**SUPPLIED ENTRIES**
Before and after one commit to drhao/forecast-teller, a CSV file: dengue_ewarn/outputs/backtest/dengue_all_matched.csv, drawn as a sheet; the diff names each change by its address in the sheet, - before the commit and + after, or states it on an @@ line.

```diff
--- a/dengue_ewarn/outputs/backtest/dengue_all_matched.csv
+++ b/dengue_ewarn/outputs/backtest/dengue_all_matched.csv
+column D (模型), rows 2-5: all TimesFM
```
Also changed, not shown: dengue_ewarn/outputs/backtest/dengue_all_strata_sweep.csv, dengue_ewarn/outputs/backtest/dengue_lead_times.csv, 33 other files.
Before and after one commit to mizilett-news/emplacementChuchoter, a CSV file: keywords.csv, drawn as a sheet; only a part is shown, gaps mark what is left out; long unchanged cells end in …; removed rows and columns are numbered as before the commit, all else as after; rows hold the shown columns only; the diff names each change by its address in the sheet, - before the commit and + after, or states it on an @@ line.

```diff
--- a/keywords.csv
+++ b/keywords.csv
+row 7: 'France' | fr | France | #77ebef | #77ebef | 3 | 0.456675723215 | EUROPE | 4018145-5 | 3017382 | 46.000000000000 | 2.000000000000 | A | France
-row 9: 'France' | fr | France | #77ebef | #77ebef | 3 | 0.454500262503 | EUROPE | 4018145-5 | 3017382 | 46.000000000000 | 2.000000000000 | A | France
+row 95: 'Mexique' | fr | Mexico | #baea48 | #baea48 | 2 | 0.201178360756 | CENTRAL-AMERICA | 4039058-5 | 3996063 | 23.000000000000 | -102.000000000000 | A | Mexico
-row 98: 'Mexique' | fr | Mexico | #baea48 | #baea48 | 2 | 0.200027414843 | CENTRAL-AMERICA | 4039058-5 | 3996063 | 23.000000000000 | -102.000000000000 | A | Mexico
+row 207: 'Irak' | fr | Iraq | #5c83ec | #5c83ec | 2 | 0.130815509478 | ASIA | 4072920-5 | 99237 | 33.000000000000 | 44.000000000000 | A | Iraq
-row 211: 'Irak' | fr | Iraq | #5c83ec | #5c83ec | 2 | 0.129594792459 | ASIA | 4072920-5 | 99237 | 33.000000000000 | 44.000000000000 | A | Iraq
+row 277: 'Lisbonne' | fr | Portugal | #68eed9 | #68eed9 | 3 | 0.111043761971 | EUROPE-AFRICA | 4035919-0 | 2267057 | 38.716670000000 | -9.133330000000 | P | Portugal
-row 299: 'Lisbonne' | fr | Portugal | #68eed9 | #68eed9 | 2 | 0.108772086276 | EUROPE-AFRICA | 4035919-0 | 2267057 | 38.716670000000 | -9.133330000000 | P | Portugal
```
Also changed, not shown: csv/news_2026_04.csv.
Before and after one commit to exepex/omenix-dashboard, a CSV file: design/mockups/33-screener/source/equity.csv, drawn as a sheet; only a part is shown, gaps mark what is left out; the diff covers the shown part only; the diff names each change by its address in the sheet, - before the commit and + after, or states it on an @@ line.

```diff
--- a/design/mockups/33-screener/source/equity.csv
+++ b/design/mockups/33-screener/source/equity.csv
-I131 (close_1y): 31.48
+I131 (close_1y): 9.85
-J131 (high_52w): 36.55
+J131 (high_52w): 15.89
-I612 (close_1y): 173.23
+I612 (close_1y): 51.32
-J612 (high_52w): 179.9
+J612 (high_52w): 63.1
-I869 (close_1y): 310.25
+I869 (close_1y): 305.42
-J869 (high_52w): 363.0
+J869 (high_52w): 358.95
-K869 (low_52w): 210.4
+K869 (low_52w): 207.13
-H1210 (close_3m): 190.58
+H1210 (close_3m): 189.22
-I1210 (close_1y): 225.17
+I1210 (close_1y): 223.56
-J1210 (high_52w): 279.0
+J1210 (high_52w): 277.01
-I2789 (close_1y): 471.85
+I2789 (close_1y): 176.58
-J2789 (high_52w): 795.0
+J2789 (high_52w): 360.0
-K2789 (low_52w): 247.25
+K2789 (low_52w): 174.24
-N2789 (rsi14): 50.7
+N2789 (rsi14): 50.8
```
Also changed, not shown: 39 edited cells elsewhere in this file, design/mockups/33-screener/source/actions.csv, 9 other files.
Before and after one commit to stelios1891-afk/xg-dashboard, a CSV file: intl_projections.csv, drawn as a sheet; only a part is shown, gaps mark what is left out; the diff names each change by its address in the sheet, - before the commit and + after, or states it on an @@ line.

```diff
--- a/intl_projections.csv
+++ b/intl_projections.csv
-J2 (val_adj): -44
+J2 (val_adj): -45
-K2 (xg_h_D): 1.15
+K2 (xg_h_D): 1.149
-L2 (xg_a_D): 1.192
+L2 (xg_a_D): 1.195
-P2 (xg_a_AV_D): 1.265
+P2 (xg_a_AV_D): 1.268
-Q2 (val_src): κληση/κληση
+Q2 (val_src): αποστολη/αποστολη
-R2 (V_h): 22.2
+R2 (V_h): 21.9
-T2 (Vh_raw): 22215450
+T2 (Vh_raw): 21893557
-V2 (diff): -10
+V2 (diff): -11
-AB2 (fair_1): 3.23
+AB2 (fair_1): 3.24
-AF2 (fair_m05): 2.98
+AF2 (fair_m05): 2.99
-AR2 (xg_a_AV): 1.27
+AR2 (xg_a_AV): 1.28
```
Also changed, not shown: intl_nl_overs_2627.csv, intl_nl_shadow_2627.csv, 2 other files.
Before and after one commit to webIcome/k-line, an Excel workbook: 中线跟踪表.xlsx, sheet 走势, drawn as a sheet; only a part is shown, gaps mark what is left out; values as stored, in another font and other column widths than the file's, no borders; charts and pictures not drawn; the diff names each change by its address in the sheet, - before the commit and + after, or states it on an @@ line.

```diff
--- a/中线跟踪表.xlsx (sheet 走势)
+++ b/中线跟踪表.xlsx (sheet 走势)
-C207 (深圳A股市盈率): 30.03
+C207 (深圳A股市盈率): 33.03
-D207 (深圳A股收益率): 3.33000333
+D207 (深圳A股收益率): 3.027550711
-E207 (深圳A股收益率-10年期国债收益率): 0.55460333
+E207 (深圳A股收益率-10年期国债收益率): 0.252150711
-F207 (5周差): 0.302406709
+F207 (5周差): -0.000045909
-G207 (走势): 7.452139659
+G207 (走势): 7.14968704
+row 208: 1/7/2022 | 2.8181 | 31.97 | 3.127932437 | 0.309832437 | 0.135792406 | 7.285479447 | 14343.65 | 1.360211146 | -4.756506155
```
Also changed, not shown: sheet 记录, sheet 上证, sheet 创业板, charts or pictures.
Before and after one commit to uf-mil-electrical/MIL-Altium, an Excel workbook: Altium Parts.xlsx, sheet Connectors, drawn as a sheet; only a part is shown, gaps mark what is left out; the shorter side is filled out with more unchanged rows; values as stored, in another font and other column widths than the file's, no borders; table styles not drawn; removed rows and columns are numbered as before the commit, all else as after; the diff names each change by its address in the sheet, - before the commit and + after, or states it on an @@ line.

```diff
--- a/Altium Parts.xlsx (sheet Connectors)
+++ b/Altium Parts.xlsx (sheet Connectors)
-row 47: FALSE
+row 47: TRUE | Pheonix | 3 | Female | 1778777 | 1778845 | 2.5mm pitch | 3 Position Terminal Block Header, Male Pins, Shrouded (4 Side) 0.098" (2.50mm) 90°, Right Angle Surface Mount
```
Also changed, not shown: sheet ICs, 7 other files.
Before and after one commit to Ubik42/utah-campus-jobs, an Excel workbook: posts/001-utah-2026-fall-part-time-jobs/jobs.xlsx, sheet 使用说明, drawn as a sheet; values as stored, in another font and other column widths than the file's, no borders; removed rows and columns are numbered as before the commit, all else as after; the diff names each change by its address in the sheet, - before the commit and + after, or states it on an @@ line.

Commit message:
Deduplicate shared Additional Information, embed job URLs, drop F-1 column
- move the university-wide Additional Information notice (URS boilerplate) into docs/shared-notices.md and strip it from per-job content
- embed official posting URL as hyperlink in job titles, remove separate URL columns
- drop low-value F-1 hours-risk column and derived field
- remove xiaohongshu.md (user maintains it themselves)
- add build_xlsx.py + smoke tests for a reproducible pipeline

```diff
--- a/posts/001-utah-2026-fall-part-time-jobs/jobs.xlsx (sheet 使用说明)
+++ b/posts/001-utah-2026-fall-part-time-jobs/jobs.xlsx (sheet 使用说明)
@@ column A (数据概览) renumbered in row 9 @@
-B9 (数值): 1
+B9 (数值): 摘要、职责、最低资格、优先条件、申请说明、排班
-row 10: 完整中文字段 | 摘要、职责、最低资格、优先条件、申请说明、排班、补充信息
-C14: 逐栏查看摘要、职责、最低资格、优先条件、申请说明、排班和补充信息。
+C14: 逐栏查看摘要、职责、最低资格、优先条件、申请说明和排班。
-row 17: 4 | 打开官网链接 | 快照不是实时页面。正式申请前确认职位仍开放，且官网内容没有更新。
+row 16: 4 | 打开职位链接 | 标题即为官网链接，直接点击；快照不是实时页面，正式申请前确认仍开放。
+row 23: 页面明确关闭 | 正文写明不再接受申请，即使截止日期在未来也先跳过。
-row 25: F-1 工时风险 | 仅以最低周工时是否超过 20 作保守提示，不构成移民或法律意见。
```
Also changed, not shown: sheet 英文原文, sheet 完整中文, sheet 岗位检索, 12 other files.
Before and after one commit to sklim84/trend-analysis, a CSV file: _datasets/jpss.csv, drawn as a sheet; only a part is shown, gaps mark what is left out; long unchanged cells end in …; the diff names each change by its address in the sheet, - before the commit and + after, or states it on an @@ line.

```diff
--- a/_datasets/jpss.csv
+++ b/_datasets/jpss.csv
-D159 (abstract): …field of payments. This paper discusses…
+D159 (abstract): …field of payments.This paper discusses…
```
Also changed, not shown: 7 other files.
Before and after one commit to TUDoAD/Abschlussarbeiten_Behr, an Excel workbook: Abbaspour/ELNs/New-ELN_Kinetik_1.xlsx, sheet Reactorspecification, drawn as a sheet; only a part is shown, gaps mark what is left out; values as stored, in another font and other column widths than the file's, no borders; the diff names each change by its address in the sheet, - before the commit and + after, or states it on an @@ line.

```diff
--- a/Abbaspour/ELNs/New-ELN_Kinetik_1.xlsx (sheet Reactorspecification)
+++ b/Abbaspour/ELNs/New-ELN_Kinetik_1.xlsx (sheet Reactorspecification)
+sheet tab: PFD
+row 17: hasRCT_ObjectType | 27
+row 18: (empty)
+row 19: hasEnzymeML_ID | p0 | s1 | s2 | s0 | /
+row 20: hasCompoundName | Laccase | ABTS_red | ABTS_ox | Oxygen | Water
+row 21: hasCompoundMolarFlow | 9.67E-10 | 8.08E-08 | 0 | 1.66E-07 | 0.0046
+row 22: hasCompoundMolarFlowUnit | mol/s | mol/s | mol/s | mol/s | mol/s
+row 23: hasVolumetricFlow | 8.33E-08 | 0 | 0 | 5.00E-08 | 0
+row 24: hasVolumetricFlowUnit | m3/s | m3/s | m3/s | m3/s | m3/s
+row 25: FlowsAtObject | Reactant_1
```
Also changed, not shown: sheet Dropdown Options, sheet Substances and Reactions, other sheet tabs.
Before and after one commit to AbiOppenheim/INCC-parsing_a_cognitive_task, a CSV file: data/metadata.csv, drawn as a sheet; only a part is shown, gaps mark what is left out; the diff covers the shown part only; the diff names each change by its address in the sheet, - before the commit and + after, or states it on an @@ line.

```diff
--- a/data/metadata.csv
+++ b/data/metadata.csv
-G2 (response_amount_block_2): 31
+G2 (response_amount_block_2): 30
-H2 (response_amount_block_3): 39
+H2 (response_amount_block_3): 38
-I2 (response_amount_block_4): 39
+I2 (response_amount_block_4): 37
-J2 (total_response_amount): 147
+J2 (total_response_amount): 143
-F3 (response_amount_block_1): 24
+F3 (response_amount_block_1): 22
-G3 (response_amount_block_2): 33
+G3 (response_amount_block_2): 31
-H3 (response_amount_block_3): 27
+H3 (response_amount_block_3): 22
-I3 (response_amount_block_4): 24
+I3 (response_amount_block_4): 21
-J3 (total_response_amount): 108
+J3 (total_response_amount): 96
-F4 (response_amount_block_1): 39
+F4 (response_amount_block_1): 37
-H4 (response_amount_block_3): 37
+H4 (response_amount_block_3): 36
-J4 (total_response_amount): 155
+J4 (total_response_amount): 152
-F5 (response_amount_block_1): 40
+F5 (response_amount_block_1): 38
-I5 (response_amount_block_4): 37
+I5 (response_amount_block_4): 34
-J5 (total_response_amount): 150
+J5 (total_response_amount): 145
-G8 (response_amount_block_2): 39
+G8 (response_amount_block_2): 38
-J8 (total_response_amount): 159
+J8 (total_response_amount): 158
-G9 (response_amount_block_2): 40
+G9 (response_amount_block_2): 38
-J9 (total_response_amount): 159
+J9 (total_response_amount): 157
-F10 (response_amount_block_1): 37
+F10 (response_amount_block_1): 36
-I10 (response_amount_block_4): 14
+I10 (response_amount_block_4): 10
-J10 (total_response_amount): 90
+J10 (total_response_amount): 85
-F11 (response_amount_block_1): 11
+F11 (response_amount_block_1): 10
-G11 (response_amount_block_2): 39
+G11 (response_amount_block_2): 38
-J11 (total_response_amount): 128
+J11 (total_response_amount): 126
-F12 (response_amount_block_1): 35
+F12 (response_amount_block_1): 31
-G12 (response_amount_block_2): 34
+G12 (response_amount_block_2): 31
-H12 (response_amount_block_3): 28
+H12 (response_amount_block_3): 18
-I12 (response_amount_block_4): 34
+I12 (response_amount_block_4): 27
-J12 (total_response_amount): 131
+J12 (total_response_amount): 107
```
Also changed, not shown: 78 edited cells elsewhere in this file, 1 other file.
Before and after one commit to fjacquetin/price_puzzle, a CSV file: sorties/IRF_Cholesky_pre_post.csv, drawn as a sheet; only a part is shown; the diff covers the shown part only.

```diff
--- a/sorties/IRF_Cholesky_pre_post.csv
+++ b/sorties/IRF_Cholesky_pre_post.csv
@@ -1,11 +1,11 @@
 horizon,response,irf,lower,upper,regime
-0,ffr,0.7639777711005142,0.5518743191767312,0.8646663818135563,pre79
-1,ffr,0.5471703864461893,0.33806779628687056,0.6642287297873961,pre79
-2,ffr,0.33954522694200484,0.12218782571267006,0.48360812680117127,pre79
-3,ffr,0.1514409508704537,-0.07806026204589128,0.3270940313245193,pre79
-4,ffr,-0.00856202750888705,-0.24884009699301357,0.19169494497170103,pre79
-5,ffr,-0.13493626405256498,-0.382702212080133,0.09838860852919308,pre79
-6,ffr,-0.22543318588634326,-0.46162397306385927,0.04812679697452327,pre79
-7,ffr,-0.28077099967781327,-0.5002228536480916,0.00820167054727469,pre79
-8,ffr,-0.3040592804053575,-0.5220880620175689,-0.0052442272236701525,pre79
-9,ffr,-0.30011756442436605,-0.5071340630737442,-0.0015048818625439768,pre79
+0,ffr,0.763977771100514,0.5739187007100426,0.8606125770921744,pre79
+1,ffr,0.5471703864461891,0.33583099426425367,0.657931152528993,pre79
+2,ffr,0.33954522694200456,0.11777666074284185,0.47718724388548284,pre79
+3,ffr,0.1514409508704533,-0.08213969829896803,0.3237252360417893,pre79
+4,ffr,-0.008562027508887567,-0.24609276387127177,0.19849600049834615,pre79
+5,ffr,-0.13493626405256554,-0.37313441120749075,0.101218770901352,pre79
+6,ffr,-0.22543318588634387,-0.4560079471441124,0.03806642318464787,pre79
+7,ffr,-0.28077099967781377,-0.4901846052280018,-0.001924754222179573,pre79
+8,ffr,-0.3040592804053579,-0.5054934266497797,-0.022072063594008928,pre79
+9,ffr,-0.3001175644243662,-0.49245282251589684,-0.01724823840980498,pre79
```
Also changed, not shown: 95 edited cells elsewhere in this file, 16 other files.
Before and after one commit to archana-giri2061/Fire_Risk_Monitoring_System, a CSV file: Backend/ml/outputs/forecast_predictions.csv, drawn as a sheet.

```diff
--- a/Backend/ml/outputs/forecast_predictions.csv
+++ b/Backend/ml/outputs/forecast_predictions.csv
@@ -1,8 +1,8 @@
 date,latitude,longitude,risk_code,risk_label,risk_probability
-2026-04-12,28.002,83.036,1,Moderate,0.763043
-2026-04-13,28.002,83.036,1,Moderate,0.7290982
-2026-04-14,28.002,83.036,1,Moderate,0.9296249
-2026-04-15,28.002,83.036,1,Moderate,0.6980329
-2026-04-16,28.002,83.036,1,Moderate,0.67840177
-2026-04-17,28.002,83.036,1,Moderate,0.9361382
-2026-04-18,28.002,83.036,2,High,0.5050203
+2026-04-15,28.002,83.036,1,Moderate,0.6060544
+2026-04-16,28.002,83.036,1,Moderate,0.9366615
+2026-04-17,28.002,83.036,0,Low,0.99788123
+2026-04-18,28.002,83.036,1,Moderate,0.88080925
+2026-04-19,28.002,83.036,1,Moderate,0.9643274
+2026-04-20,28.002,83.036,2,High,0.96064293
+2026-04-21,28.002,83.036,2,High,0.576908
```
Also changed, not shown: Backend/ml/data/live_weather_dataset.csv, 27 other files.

**TASK PROMPT**
Using the entries above, determine how many lines include the string "edited" and write only that number.

**RESPONSE AREA**
3